At the 100 Days panel discussion last night there were a number of issues raised that deserve further discussion, if only to explain how wrongheaded some of the assertions made were. However, one exchange I thought was interesting enough to return to it here. While responding to a question about the oppressive taxes in this country from a College Republican in the audience, I referred to the fact that we actually have some of the lowest effective tax rates in the developed world. Hardly exciting stuff, but the interesting thing was the response that invoked. A number of students from the College Republicans and the Student Liberty Front (think Ron Paul...) reacted immediately as though I misspoke or made an obvious error. To them it was obvious that we have oppressively high taxes.
They were confused, however, about nominal tax rates and effective tax rates. Behold, the data.

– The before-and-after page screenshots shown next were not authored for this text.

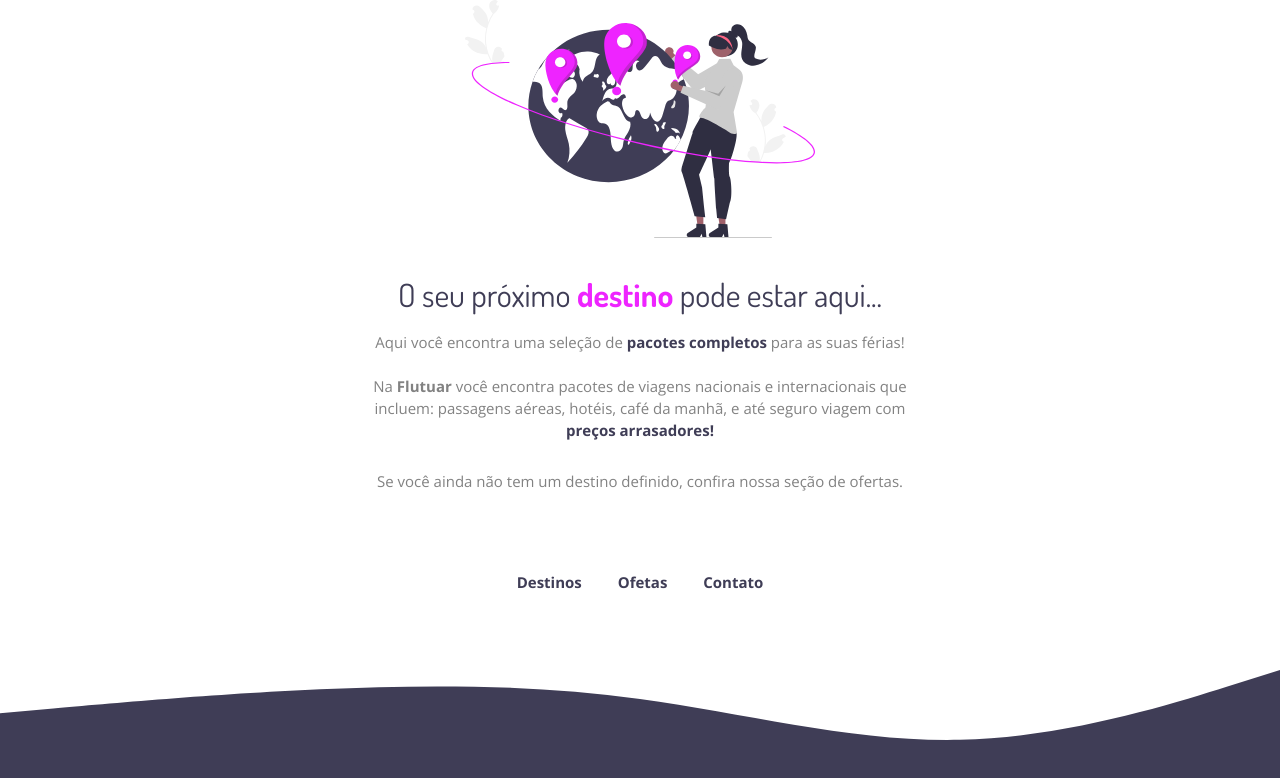
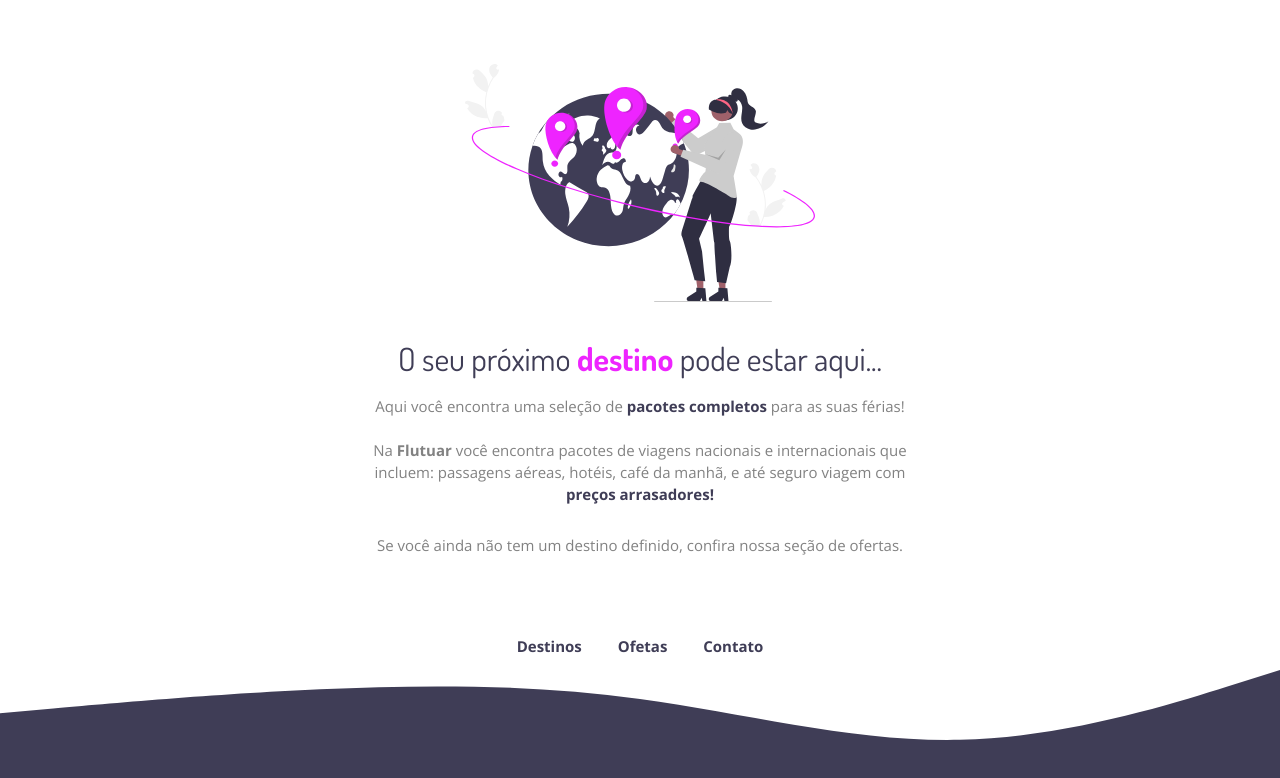
Before and after one commit to rodkunz/flutuar-viagens, a plain HTML site: page index.html in a window 1280 px wide. Drawn offline with nearby package versions, Linux system fonts and the light colour scheme.

Commit message:
update README.md

```diff
--- a/style.css
+++ b/style.css
@@ -11,6 +11,10 @@ body {
   line-height: 22px;
   color: #828282;
   text-align: center;
+}
+
+.main img {
+  margin-top: 64px;
 }
 
 h1 {
```
Also changed, not shown: github/preview.png.
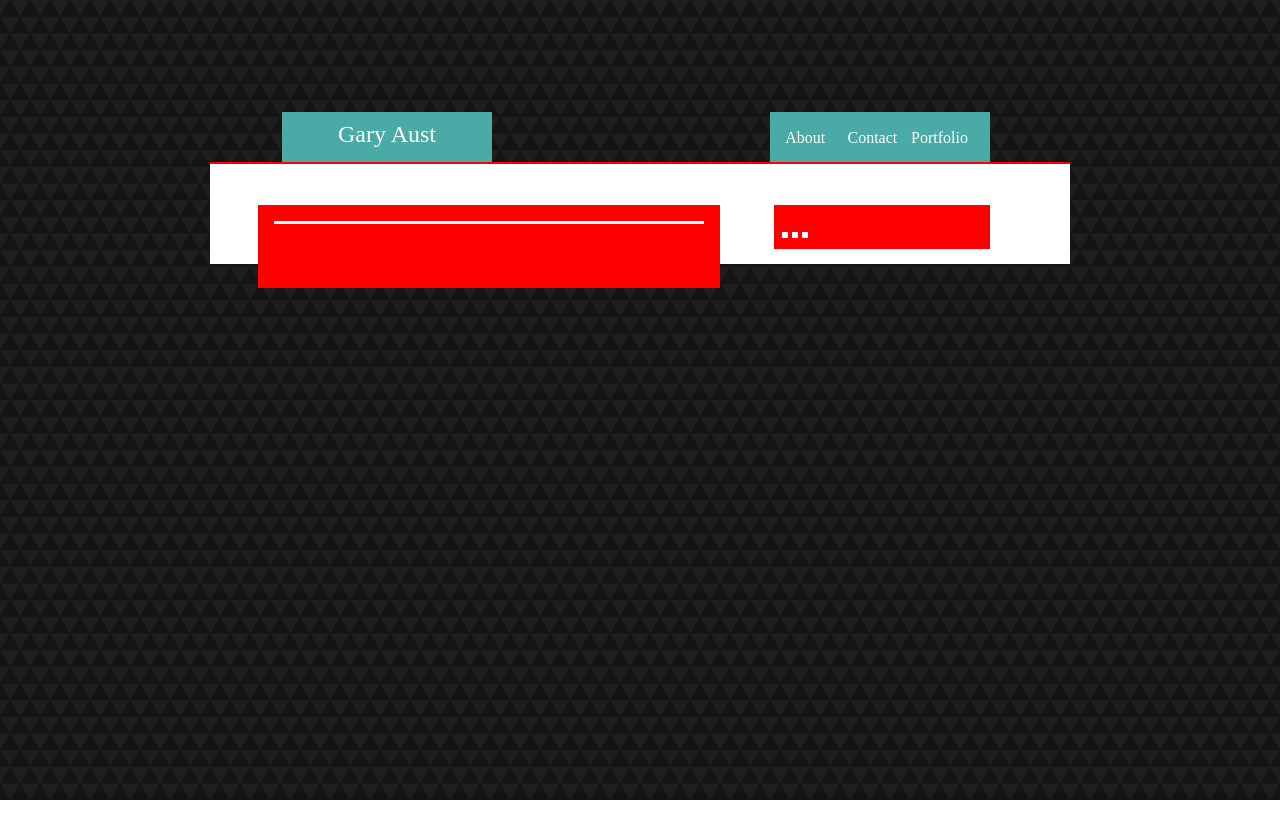
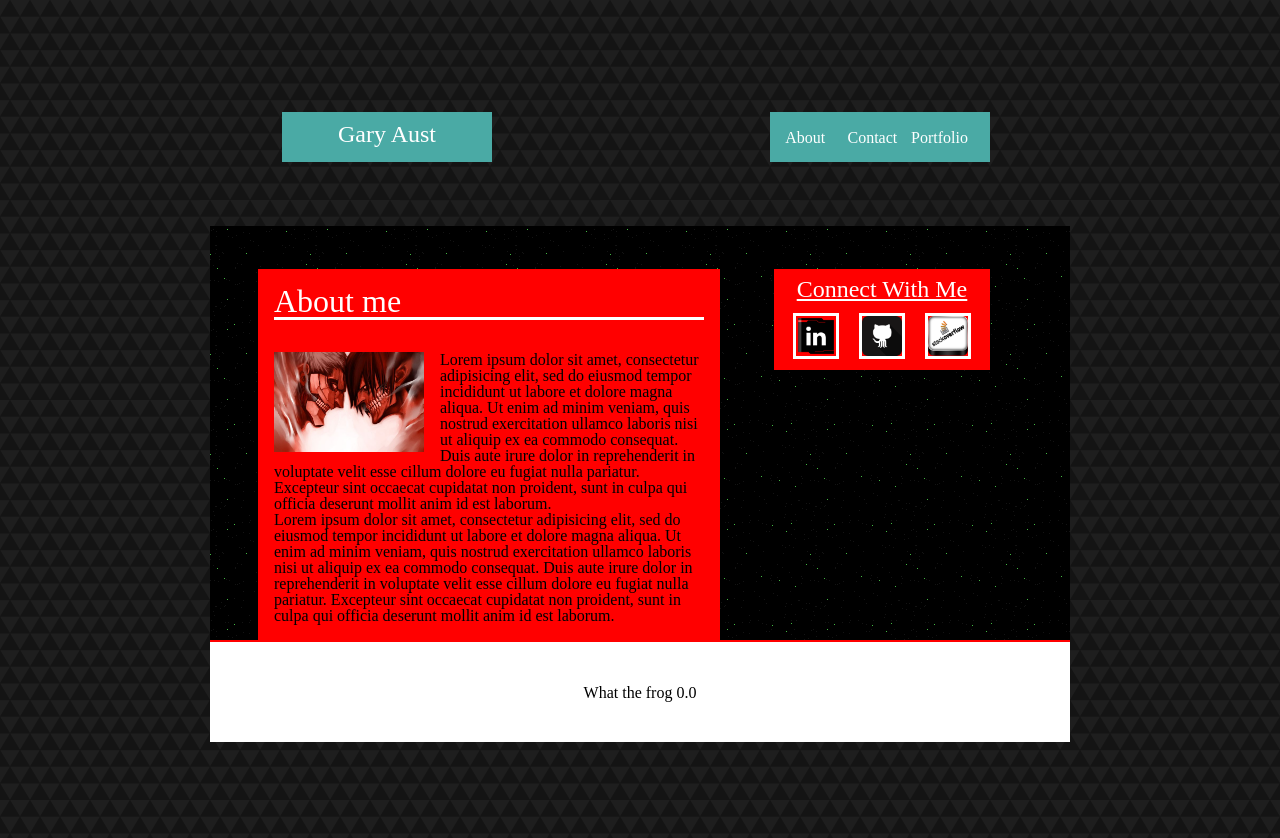
Before and after one commit to Mrspider123/Basic-Portfolio, a plain HTML site: page index.html in a window 1280 px wide. Before the commit the page ends 800 px from the top, so only its background shows below. Drawn offline with Linux system fonts and the light colour scheme.

Commit message:
Finished homework

```diff
--- a/index.html
+++ b/index.html
@@ -10,48 +10,69 @@
 
 
    <!-- HeaderContainerAndItems -->
-   <header class="cf">
+   <header id="HeadContainer" class="cf">
 
-     <div id="leftHC">
+     <div class="cf" id="leftHC">
       <h1 id="MainHeader">Gary Aust</h1>
      </div>
 
 
 
-     <nav id="rightHC">
+     <nav class="cf" id="rightHC">
 
-        <ul>
-        	<li><a href="index.html">About</a></li>
-        	<li><a href="contact.html">Contact</a></li>
-        	<li><a href="portfolio.html">Portfolio</a></li>
-        </ul>
+       <ul>
+        	<li class="lm"><a href="index.html">About</a></li>
+        	<li class="lm"><a href="contact.html">Contact</a></li>
+        	<li class="lm"><a href="portfolio.html">Portfolio</a></li>
+       </ul>
 
      </nav>
 
    </header>
 
+
+ <div id="MainContentContainer" class="cf">
+
    <section id="AboutMe">
-   	<h2></h2>
-   	<img src="">
-   	<p></p>
+   	<h2>About me</h2>
+   	<img id="sectionImg" src="assets/images/atotForHomework.jpg" height="100px;" width="150px">
+   	<p> Lorem ipsum dolor sit amet, consectetur adipisicing elit, sed do eiusmod
+   	tempor incididunt ut labore et dolore magna aliqua. Ut enim ad minim veniam,
+   	quis nostrud exercitation ullamco laboris nisi ut aliquip ex ea commodo
+   	consequat. Duis aute irure dolor in reprehenderit in voluptate velit esse
+   	cillum dolore eu fugiat nulla pariatur. Excepteur sint occaecat cupidatat non
+   	proident, sunt in culpa qui officia deserunt mollit anim id est laborum.</p>
+   	<p>Lorem ipsum dolor sit amet, consectetur adipisicing elit, sed do eiusmod
+   	tempor incididunt ut labore et dolore magna aliqua. Ut enim ad minim veniam,
+   	quis nostrud exercitation ullamco laboris nisi ut aliquip ex ea commodo
+   	consequat. Duis aute irure dolor in reprehenderit in voluptate velit esse
+   	cillum dolore eu fugiat nulla pariatur. Excepteur sint occaecat cupidatat non
+   	proident, sunt in culpa qui officia deserunt mollit anim id est laborum.</p>
    </section>
 
 
 <aside id="ConnectWithMe">
-	<h2></h2>
+	<h2>Connect With Me</h2>
 
-    <a href="#"><img src=""></a>
+    <a  href="#"><img id="imgMargin1" src="assets/images/Linkedin.png" width="40" height="40"></a>
 
 
 
-    <a href="#"><img src=""></a>
+    <a  href="#"><img  src="assets/images/github.png" width="40" height="40"></a>
 
 
-    <a href="#"><img src=""></a>
+    <a href="#"><img id="imgMargin2" src="assets/images/stack.png" width="40" height="40"></a>
+
 </aside>
 
+</div><!--main content container-->
 
-<footer></footer>
+
+<footer>
+
+<p>What the frog 0.0</p>
+
+</footer>
 
 
 
```
Also changed, not shown: contact.html (+45 -17 lines), portfolio.html (+34 -18 lines).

Anyone who has taken any economics understands the difference between nominal and effective rates. It's a distinction that's crucially important when discussing interest rates, for example. Nominal tax rates are the marginal rates levied, the numbers actually specified by statute. Effective tax rates, however, are what companies actually pay. The difference, of course, is that large corporations, as is their prerogative, spend a fair deal of effort lowering their actual tax liabilities through loopholes and tax shelters. While nominal marginal rates can certainly affect business decisions, effective tax rates are more relevant to a discussion of the effect of taxes on the economy, and for anyone claiming oppressive taxation.